What is it like to work as a nurse with patients who have injured their spinal cords or who have multiple traumas?

Rashidat Larsah, BSN, RN, SCN I, knows firsthand from working at the ’s Spinal Cord/Multi Trauma Unit.

We asked her about her work. What follows is our interview, edited for length and clarity.

How did you get interested in your particular field? What drew you to it? 

Originally, I did not intend to become a rehabilitation nurse. In 2005, I graduated and obtained a Licensed Practical Nurse (LPN) certificate from the Community College of Baltimore County (CCBC).

While searching for a job, I encountered Kernan Hospital, about 15 minutes from my residence. I submitted an application to work in the Stroke Unit, but the position was already filled. The manager assigned there forwarded my application to the Spinal Cord Unit manager, who granted me an and accepted me on her team. That is how my journey started as a rehabilitation nurse, and I have since developed a strong passion and commitment to working with spinal cord patients and families.

Explain briefly what you do. What types of patients do you serve as a spinal cord/multi trauma unit nurse? What do you provide for them?

In general, a rehabilitation nurse provides care for and assists patients in their progress toward recovery, self-care, and independence. The rehabilitation nurse works as part of a multidisciplinary team in setting realistic goals and achieving a treatment plan.

Over the past two decades, I have worked in the spinal cord unit, providing suffering from injuries related to the spinal cord and teaching and advocating for patients and families.

Did you need to get additional education for this position?

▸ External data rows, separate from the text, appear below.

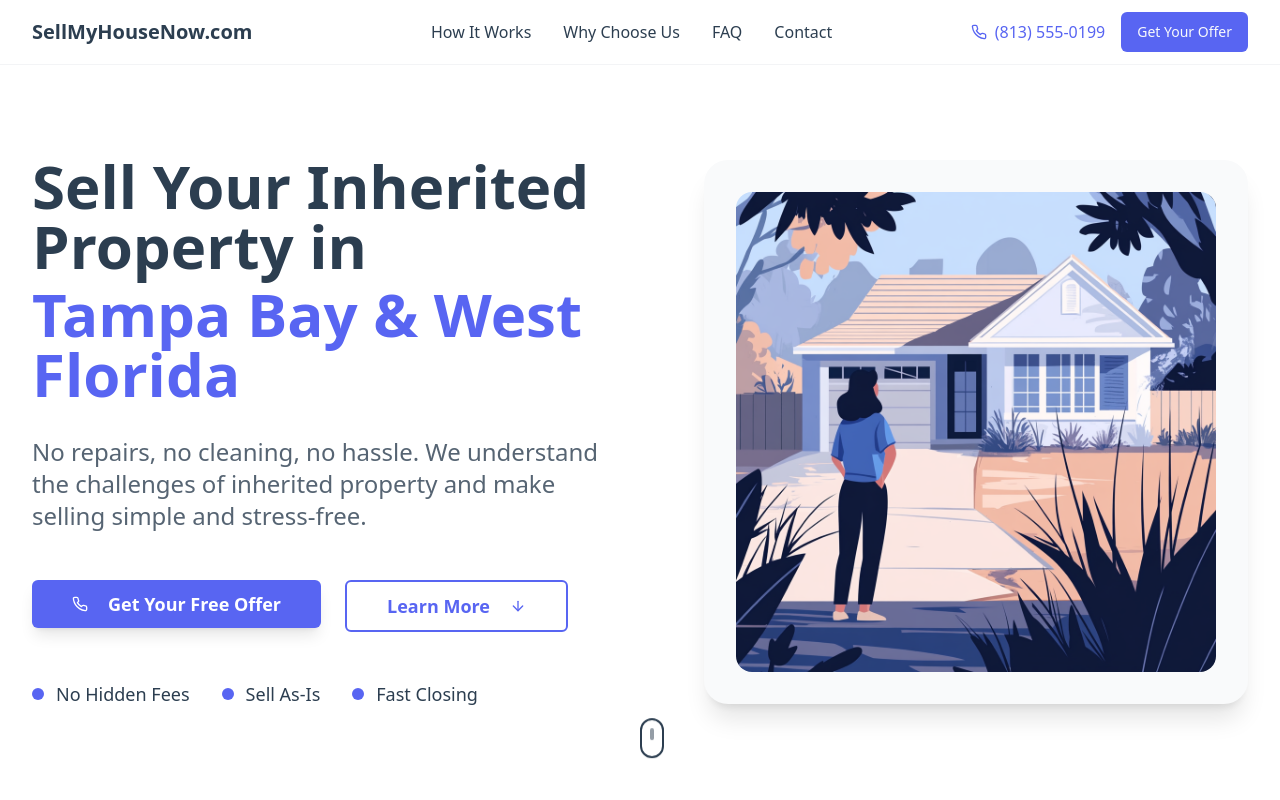
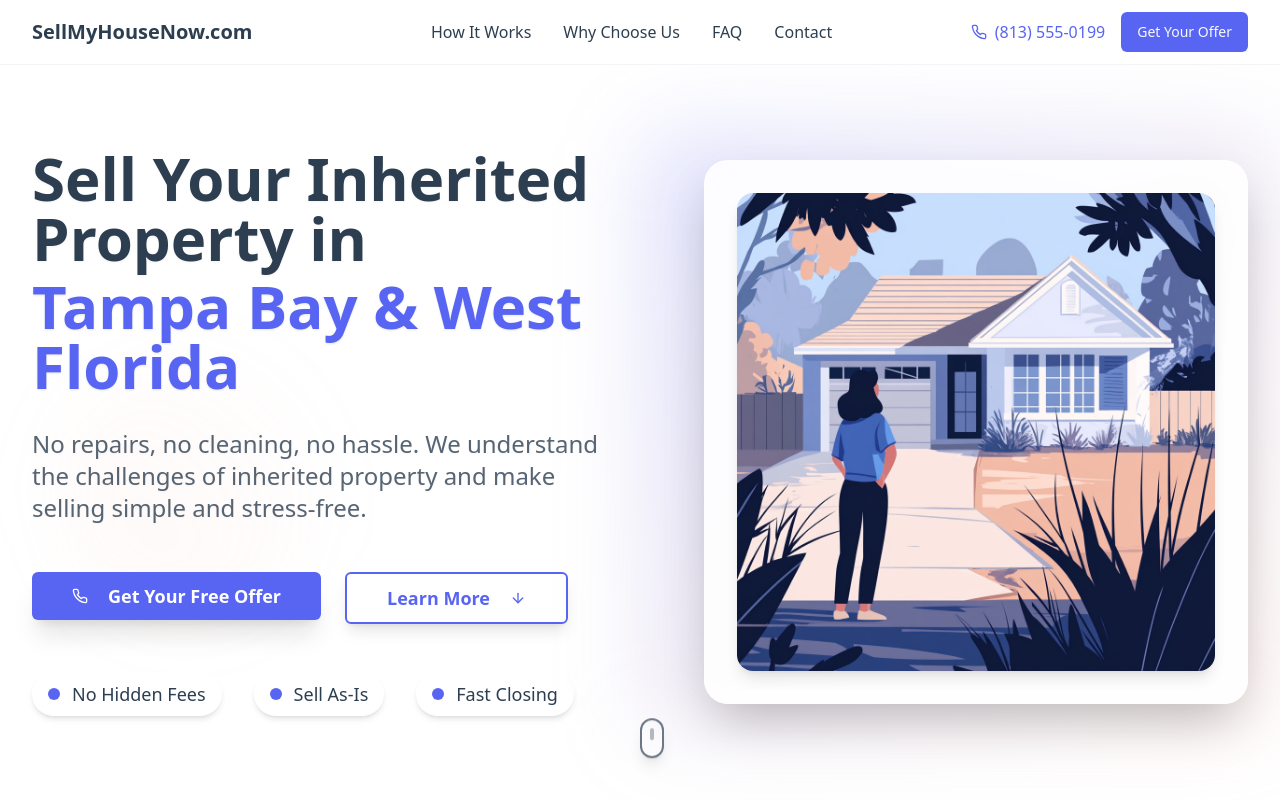
Before and after one commit to tlfla/gentle-home-solutions, a React (Vite) app: page / in a window 1280 px wide. Shown: the top 800 px of the page. Built offline with nearby package versions, Linux system fonts and the light colour scheme.

Commit message:
Fix: Implement hero section and background updates
- Remove `bg-white` from the main container in `Index.tsx`.
- Add a subtle gradient background to the hero section using brand colors.
- Implement floating geometric shapes, gentle animations, and soft shadows in the hero section.

```diff
--- a/src/components/Hero.tsx
+++ b/src/components/Hero.tsx
@@ -18,17 +18,35 @@ export const Hero = () => {
   };
 
   return (
-    <section className="relative min-h-screen flex items-center justify-center bg-white overflow-hidden pt-16">
+    <section className="relative min-h-screen flex items-center justify-center overflow-hidden pt-16 bg-gradient-to-br from-white via-[#5865F2]/8 to-[#F4B5A0]/12">
+      {/* Floating Geometric Shapes */}
+      <div className="absolute inset-0 overflow-hidden pointer-events-none">
+        {/* Large floating circle */}
+        <div className="absolute top-20 right-20 w-96 h-96 bg-gradient-to-br from-[#5865F2]/8 to-[#7B68EE]/6 rounded-full blur-3xl animate-pulse"></div>
+
+        {/* Medium floating shapes */}
+        <div className="absolute bottom-32 left-16 w-64 h-64 bg-gradient-to-tr from-[#F4B5A0]/10 to-[#E8DCC0]/8 rounded-full blur-2xl animate-bounce" style={{animationDuration: '6s'}}></div>
+
+        {/* Small accent shapes */}
+        <div className="absolute top-1/3 left-1/4 w-32 h-32 bg-[#5865F2]/12 rounded-full blur-xl animate-pulse" style={{animationDelay: '2s'}}></div>
+        <div className="absolute bottom-1/4 right-1/3 w-48 h-48 bg-[#7B68EE]/8 rounded-full blur-2xl animate-bounce" style={{animationDuration: '8s', animationDelay: '1s'}}></div>
+
+        {/* Subtle geometric patterns */}
+        <div className="absolute top-1/2 right-1/4 w-24 h-24 border border-[#5865F2]/20 rounded-lg rotate-45 animate-spin" style={{animationDuration: '20s'}}></div>
+        <div className="absolute bottom-1/3 left-1/3 w-16 h-16 border-2 border-[#F4B5A0]/25 rounded-full animate-ping" style={{animationDuration: '4s'}}></div>
+      </div>
+
+      {/* Main Content */}
       <div className="relative z-10 max-w-7xl mx-auto px-4 sm:px-6 lg:px-8 py-16">
         <div className="grid lg:grid-cols-2 gap-16 items-center">
           {/* Left Column - Content */}
           <div className="space-y-12 animate-fade-in">
             <div className="space-y-8">
-              <h1 className="text-4xl md:text-5xl lg:text-6xl font-bold text-[#2C3E50] leading-tight">
+              <h1 className="text-4xl md:text-5xl lg:text-6xl font-bold text-[#2C3E50] leading-tight drop-shadow-sm">
                 Sell Your Inherited Property in
-                <span className="text-[#5865F2] block mt-2">Tampa Bay & West Florida</span>
+                <span className="text-[#5865F2] block mt-2 drop-shadow-sm">Tampa Bay & West Florida</span>
               </h1>
-              <p className="text-xl md:text-2xl text-[#2C3E50] opacity-80 leading-relaxed">
+              <p className="text-xl md:text-2xl text-[#2C3E50] opacity-80 leading-relaxed drop-shadow-sm">
                 No repairs, no cleaning, no hassle. We understand the challenges of inherited property and make selling simple and stress-free.
               </p>
             </div>
@@ -37,7 +55,7 @@ export const Hero = () => {
               <Button
                 onClick={scrollToContact}
                 size="lg"
-                className="bg-[#5865F2] hover:bg-[#7B68EE] text-white px-10 py-6 text-lg font-semibold transition-all duration-300 hover:scale-105 shadow-lg"
+                className="bg-[#5865F2] hover:bg-[#7B68EE] text-white px-10 py-6 text-lg font-semibold transition-all duration-300 hover:scale-105 shadow-xl hover:shadow-2xl"
               >
                 <Phone className="w-5 h-5 mr-3" />
                 Get Your Free Offer
@@ -46,7 +64,7 @@ export const Hero = () => {
                 onClick={scrollToProcess}
                 variant="outline"
                 size="lg"
-                className="border-2 border-[#5865F2] text-[#5865F2] hover:bg-[#5865F2] hover:text-white px-10 py-6 text-lg font-semibold transition-all duration-300"
+                className="border-2 border-[#5865F2] text-[#5865F2] hover:bg-[#5865F2] hover:text-white px-10 py-6 text-lg font-semibold transition-all duration-300 bg-white/80 backdrop-blur-sm shadow-lg hover:shadow-xl"
               >
                 Learn More
                 <ArrowDown className="w-5 h-5 ml-3" />
@@ -54,15 +72,15 @@ export const Hero = () => {
             </div>
 
             <div className="flex flex-col sm:flex-row items-start sm:items-center space-y-4 sm:space-y-0 sm:space-x-8 text-[#2C3E50]">
-              <div className="flex items-center">
+              <div className="flex items-center bg-white/60 backdrop-blur-sm rounded-full px-4 py-2 shadow-md">
                 <div className="w-3 h-3 bg-[#5865F2] rounded-full mr-3"></div>
                 <span className="text-lg font-medium">No Hidden Fees</span>
               </div>
-              <div className="flex items-center">
+              <div className="flex items-center bg-white/60 backdrop-blur-sm rounded-full px-4 py-2 shadow-md">
                 <div className="w-3 h-3 bg-[#5865F2] rounded-full mr-3"></div>
                 <span className="text-lg font-medium">Sell As-Is</span>
               </div>
-              <div className="flex items-center">
+              <div className="flex items-center bg-white/60 backdrop-blur-sm rounded-full px-4 py-2 shadow-md">
                 <div className="w-3 h-3 bg-[#5865F2] rounded-full mr-3"></div>
                 <span className="text-lg font-medium">Fast Closing</span>
               </div>
@@ -71,21 +89,23 @@ export const Hero = () => {
 
           {/* Right Column - Illustration */}
           <div className="relative animate-scale-in lg:pl-8">
-            <div className="relative z-10 bg-gray-50 rounded-3xl p-8 shadow-xl">
+            <div className="relative z-10 bg-white/90 backdrop-blur-sm rounded-3xl p-8 shadow-2xl border border-white/50">
               <img
                 src="/lovable-uploads/07fce53f-5958-4d0f-9385-f596c136cbf5.png"
                 alt="Person contemplating inherited house - representing the emotional journey of inheriting property"
-                className="w-full h-auto rounded-2xl"
+                className="w-full h-auto rounded-2xl shadow-lg"
               />
             </div>
+            {/* Soft glow effect behind image */}
+            <div className="absolute inset-0 bg-gradient-to-br from-[#5865F2]/20 to-[#F4B5A0]/20 rounded-3xl blur-2xl transform scale-110"></div>
           </div>
         </div>
       </div>
 
       {/* Scroll Indicator */}
       <div className="absolute bottom-8 left-1/2 transform -translate-x-1/2 animate-bounce">
-        <div className="w-6 h-10 border-2 border-[#2C3E50] rounded-full flex justify-center">
-          <div className="w-1 h-3 bg-[#2C3E50] rounded-full mt-2 animate-pulse"></div>
+        <div className="w-6 h-10 border-2 border-[#2C3E50]/70 rounded-full flex justify-center bg-white/50 backdrop-blur-sm shadow-lg">
+          <div className="w-1 h-3 bg-[#2C3E50]/70 rounded-full mt-2 animate-pulse"></div>
         </div>
       </div>
     </section>
--- a/src/pages/Index.tsx
+++ b/src/pages/Index.tsx
@@ -9,7 +9,7 @@ import { Navigation } from "@/components/Navigation";
 
 const Index = () => {
   return (
-    <div className="min-h-screen bg-white">
+    <div className="min-h-screen">
       <Navigation />
       <Hero />
       <Process />
--- a/tailwind.config.ts
+++ b/tailwind.config.ts
@@ -1,3 +1,4 @@
+
 import type { Config } from "tailwindcss";
 
 export default {
@@ -84,11 +85,33 @@ export default {
 					to: {
 						height: '0'
 					}
+				},
+				'fade-in': {
+					'0%': {
+						opacity: '0',
+						transform: 'translateY(20px)'
+					},
+					'100%': {
+						opacity: '1',
+						transform: 'translateY(0)'
+					}
+				},
+				'scale-in': {
+					'0%': {
+						opacity: '0',
+						transform: 'scale(0.95)'
+					},
+					'100%': {
+						opacity: '1',
+						transform: 'scale(1)'
+					}
 				}
 			},
 			animation: {
 				'accordion-down': 'accordion-down 0.2s ease-out',
-				'accordion-up': 'accordion-up 0.2s ease-out'
+				'accordion-up': 'accordion-up 0.2s ease-out',
+				'fade-in': 'fade-in 0.8s ease-out',
+				'scale-in': 'scale-in 0.8s ease-out'
 			}
 		}
 	},
```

When I first started working in the spinal cord unit at what was then Kernan Hospital, I was a licensed practical nurse. After that, I successfully completed my studies to become a registered nurse.

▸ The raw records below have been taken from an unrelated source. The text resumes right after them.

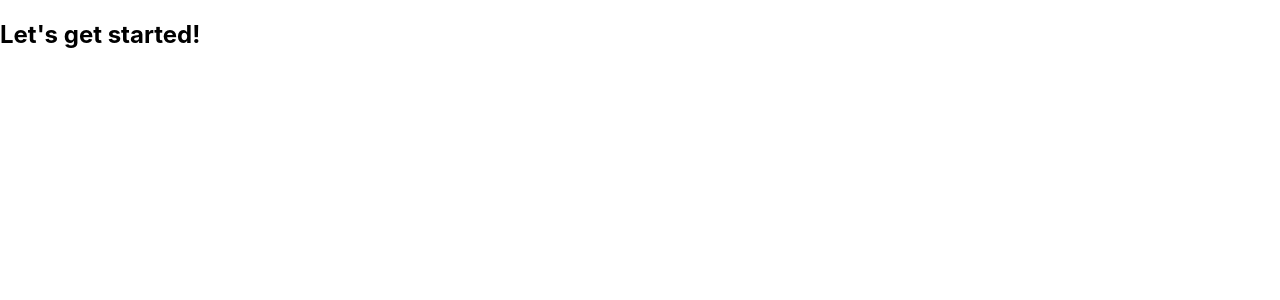
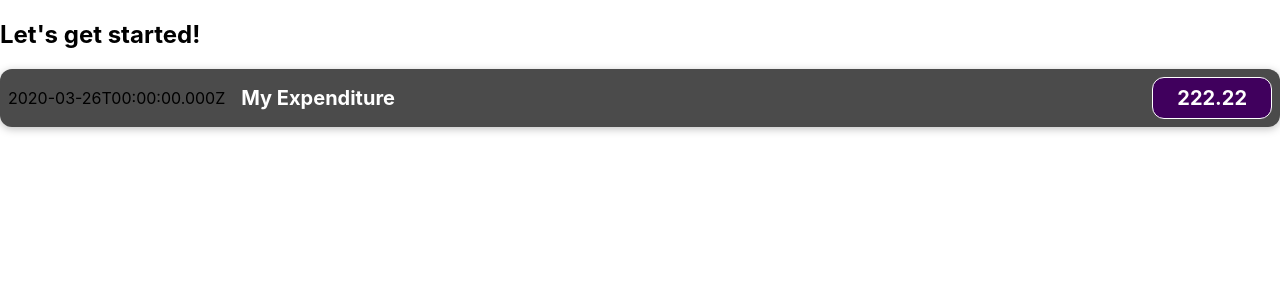
Before and after one commit to yashUcr773/Learn_React, a React (Create React App) app in the folder learn-react/: page / in a window 1280 px wide. Shown: the top 300 px of the page. Built offline with nearby package versions, Linux system fonts and the light colour scheme.

Commit message:
added sass loader. added component

```diff
--- a/learn-react/package.json
+++ b/learn-react/package.json
@@ -34,5 +34,8 @@
       "last 1 firefox version",
       "last 1 safari version"
     ]
+  },
+  "devDependencies": {
+    "node-sass": "^7.0.3"
   }
 }
--- a/learn-react/src/App.js
+++ b/learn-react/src/App.js
@@ -1,7 +1,10 @@
+import ExpenseItems from "./components/ExpenseItem";
+
 function App() {
     return (
         <div>
             <h2>Let's get started!</h2>
+            <ExpenseItems></ExpenseItems>
         </div>
     );
 }
--- /dev/null
+++ b/learn-react/src/components/ExpenseItem.js
@@ -0,0 +1,20 @@
+import "./ExpenseItem.scss";
+
+function ExpenseItems() {
+
+    let date = new Date(2020, 2, 26)
+    let desc = 'My Expenditure'
+    let price = 222.22
+
+    return (
+        <div className="expense-item">
+            <div>{date.toISOString()}</div>
+            <div className="expense-item__description">
+                <h2>{desc}</h2>
+                <div className="expense-item__price">{price}</div>
+            </div>
+        </div>
+    );
+}
+
+export default ExpenseItems;
--- /dev/null
+++ b/learn-react/src/components/ExpenseItem.scss
@@ -0,0 +1,56 @@
+.expense-item {
+    display: flex;
+    justify-content: space-between;
+    align-items: center;
+    box-shadow: 0 2px 8px rgba(0, 0, 0, 0.25);
+    padding: 0.5rem;
+    margin: 1rem 0;
+    border-radius: 12px;
+    background-color: #4b4b4b;
+
+    .expense-item__description {
+        display: flex;
+        flex-direction: column;
+        gap: 1rem;
+        align-items: flex-end;
+        flex-flow: column-reverse;
+        justify-content: flex-start;
+        flex: 1;
+    }
+
+    h2 {
+        color: #3a3a3a;
+        font-size: 1rem;
+        flex: 1;
+        margin: 0 1rem;
+        color: white;
+    }
+
+    .expense-item__price {
+        font-size: 1rem;
+        font-weight: bold;
+        color: white;
+        background-color: #40005d;
+        border: 1px solid white;
+        padding: 0.5rem;
+        border-radius: 12px;
+    }
+
+    @media (min-width: 580px) {
+        .expense-item__description {
+            flex-direction: row;
+            align-items: center;
+            justify-content: flex-start;
+            flex: 1;
+        }
+
+        h2 {
+            font-size: 1.25rem;
+        }
+
+        .expense-item__price {
+            font-size: 1.25rem;
+            padding: 0.5rem 1.5rem;
+        }
+    }
+}
```
Also changed, not shown: 1 other file (tests, documents, lock files or other folders).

available, I took advantage and completed a BSN degree at Notre Dame University of Maryland. I have since risen through various assignments/positions to Senior Clinical Nurse I and am now working to obtain certification as a rehabilitation nurse.

What do you like most about working in your job?

What I like most about working as a rehabilitation nurse is recognizing that the care and teaching I provide to patients and their families–plus the voice and advocacy I add–all combine to work for the healing process of the patients and their families.

One cannot help but feel fulfilled upon realizing that what may otherwise seem like a minor help given and a voice added can help patients regain and maintain their optimal health.

What are your biggest challenges?

Being a rehabilitation nurse is admittedly hard work and can present some challenges in managing the expectations of patients and their families.

However, where a has the passion to care for their patients with a sense of commitment to serve others and provide care for patients with deep or long-term care needs, a rehab nurse can still find his or her work rewarding and satisfactory.

What are your greatest rewards in your work?

My greatest reward is working as part of a multidisciplinary medical team with goals to plan and follow treatment plans for s and their families with positive patient outcomes.

Of course, a plus is when patients and their families are satisfied with my care and make extra effort to highlight my acts of service and compassion.

While it is challenging, working as a rehabilitation nurse can be rewarding and satisfying, especially when my patients come back for visits, recognize the nurses they worked with, and smile in appreciation for the care and teaching provided to them.